There we were met by our drivers who took us to the Ceccarelli family vineyard. We were met by Paola. She is the 7th generation working this family vineyard. These mountains were created by volcanic activity millions of years ago and their fertile soil is perfect for growing grapes.
Paola told us that most of the grapes grown during the Roman Empire were white. The Romans preferred white wine for its sweetness, as sugar was only for the wealthy. Today, the region still primarily grows white grapes.
The Ceccarelli family brought the concept of raised vines supported by wires to this area. This allowed more air to flow around the grapes. The raised vines prevented mildew and rot which was caused by the moist mountain air and had been a serious problem.
Raised vines make a canopy allowing air to flow and prevent mildew and rot
Then we entered the original farmhouse and the cellars which were built in the 16th century. Paola pointed out several hidden rooms which were built to hide wine from the tax collectors hundreds of years ago.
For centuries, the Ceccarelli family sold grapes in bulk to other winemakers. In 2010, they created their own label, Antiche Terre Tuscolane. Its popular Frascati Superiore white wine pays homage to its past by featuring a drawing of the original farmhouse on its label.
After touring the cellars, we all gathered around two tables where we were served fresh bread baked that morning and olive oil that was recently pressed. Paolo explained the first pressings of olive oil are highly sought after. The flavor is at its peak, and its purity and quality are at their highest. And boy did it live up to that high billing.

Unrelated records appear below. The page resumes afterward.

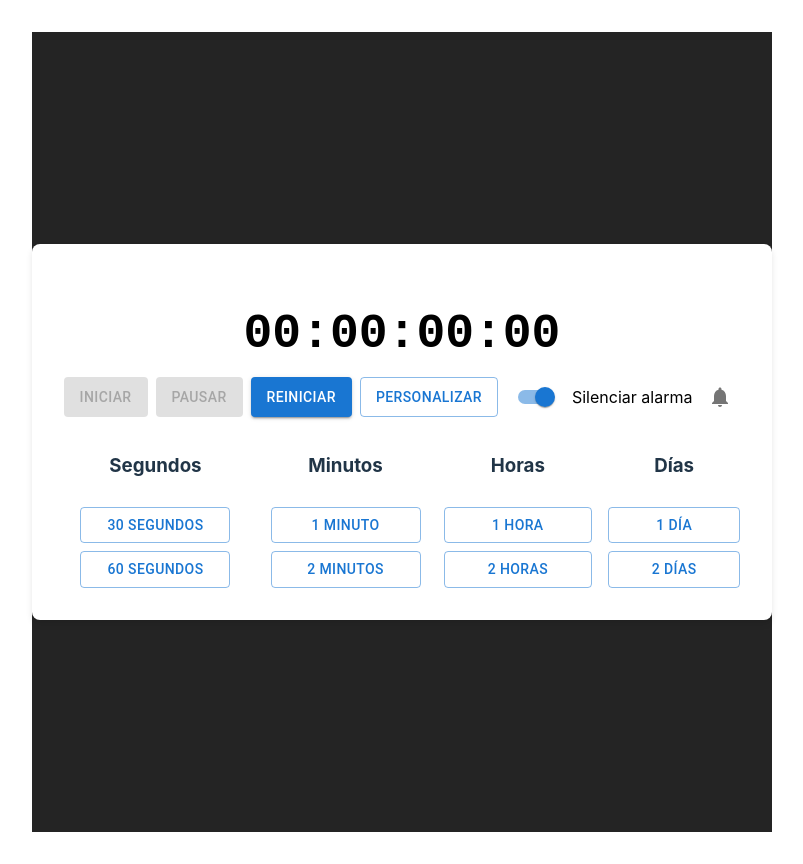
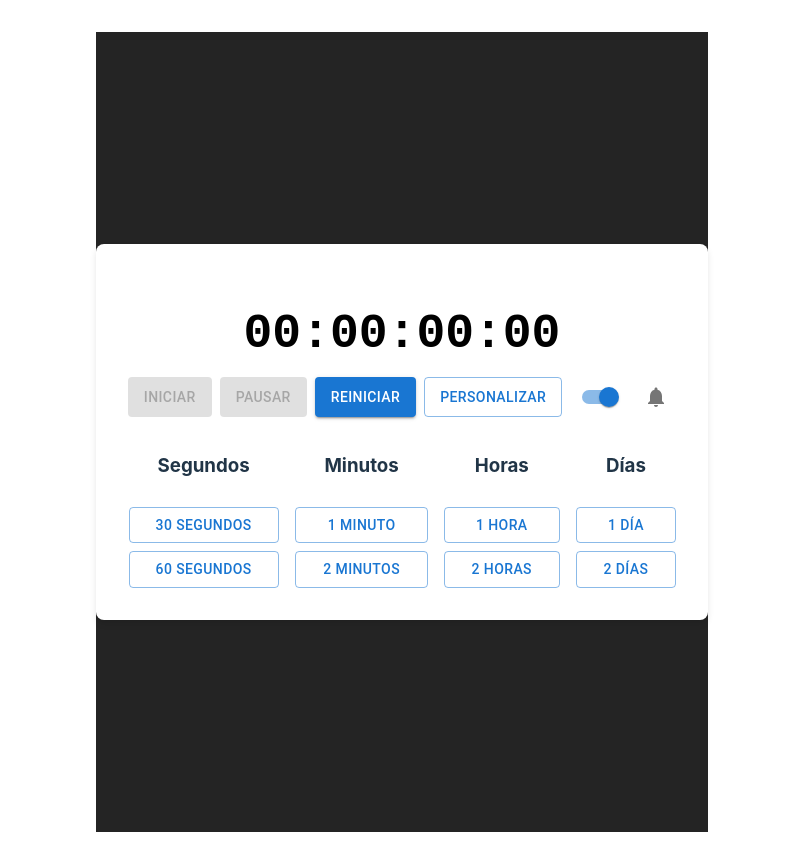
Before and after one commit to CesarGarces/setmytimer, a React (Vite) app: page / in a window 1280 px wide. Shown: the whole page, without its empty margins (238-1041 px from the left). Built offline with nearby package versions, Linux system fonts and the light colour scheme.

Commit message:
delete alarm message

```diff
--- a/src/components/Counter.tsx
+++ b/src/components/Counter.tsx
@@ -111,9 +111,6 @@ export default function Counter() {
           </Button>
           <div className="switch-group">
             <Switch id="mute-mode" checked={!isMuted} onChange={toggleMute} />
-            <Box component="span">
-              {isMuted ? "Activar alarma" : "Silenciar alarma"}
-            </Box>
             <IconButton>
               {isMuted ? <NotificationsOffIcon /> : <NotificationsIcon />}
             </IconButton>
```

With the olive oil and bread, we were served the vineyard’s own white wine – Frascati Superiore. It was a light and sweet white wine, with a yellow-golden color and scents of apricot, chamomile, and golden apple. It was delicious. I normally don’t drink wines because I have an allergic reaction to them. However, that didn’t happen with this wine, so I had several glasses and would have had even more. With the wine, Paola brought out locally made wine biscuits. Yes, the tradition of these biscuits are to be paired with local white wine. This recipe dates back for centuries. The cookies follow a simple (affordable) recipe and then are baked in a wood-fired oven. I could eat boxes of these, and in fact, I’ve since ordered a few dozen and had them shipped to me. The white wine was followed by a red wine from a neighboring vineyard.
During these tastings, we had time to meet all the other people in the group, and share our stories and our own adventures. It made for a very enjoyable time. New friends, new conversations, wonderful wines, and some sweets to go along with it all.
Piazza San Pietro with the papal-crossed keys
From there, we were off to tour Frascati. The early settlers probably arrived in the area around 200 BC. It was a favorite refuge from the oppressive summer heat in Rome. (Note – summer is not a good time to visit Rome. Go in late autumn or the spring.) The town endured centuries of wars and raids. During World War II, Frascati was heavily bombed with around half of its buildings destroyed because it housed the German General Headquarters for the Mediterranean area.
The village of Frascati
The town itself is quaint, with narrow roads winding through the village. We passed the fountain in Piazza San Pietro with the papal-crossed keys. Next we stopped by El Forno Cerailli. It is one of the last wood-burning ovens in metro-Rome. It was designated an Italian heritage site and given a special permit allowing it to continue to feed its wood ovens. Their bread and pastries have a wonderful smoky flavor. And they made my favorite biscuits that I had with my white wine.
The bakery started as Piazza Bambocci in a building dating back to 1380. The oven was purchased in the 1920s and the same oven is still producing bread, pizzas, and desserts. The oven has been in the family for 4 generations.
From there we went to enjoy a traditional Italian lunch with more local wine, and conversation with our new friends. After lunch, we walked around the city to appreciate its history and architecture. Then off to the train to take us back to Rome.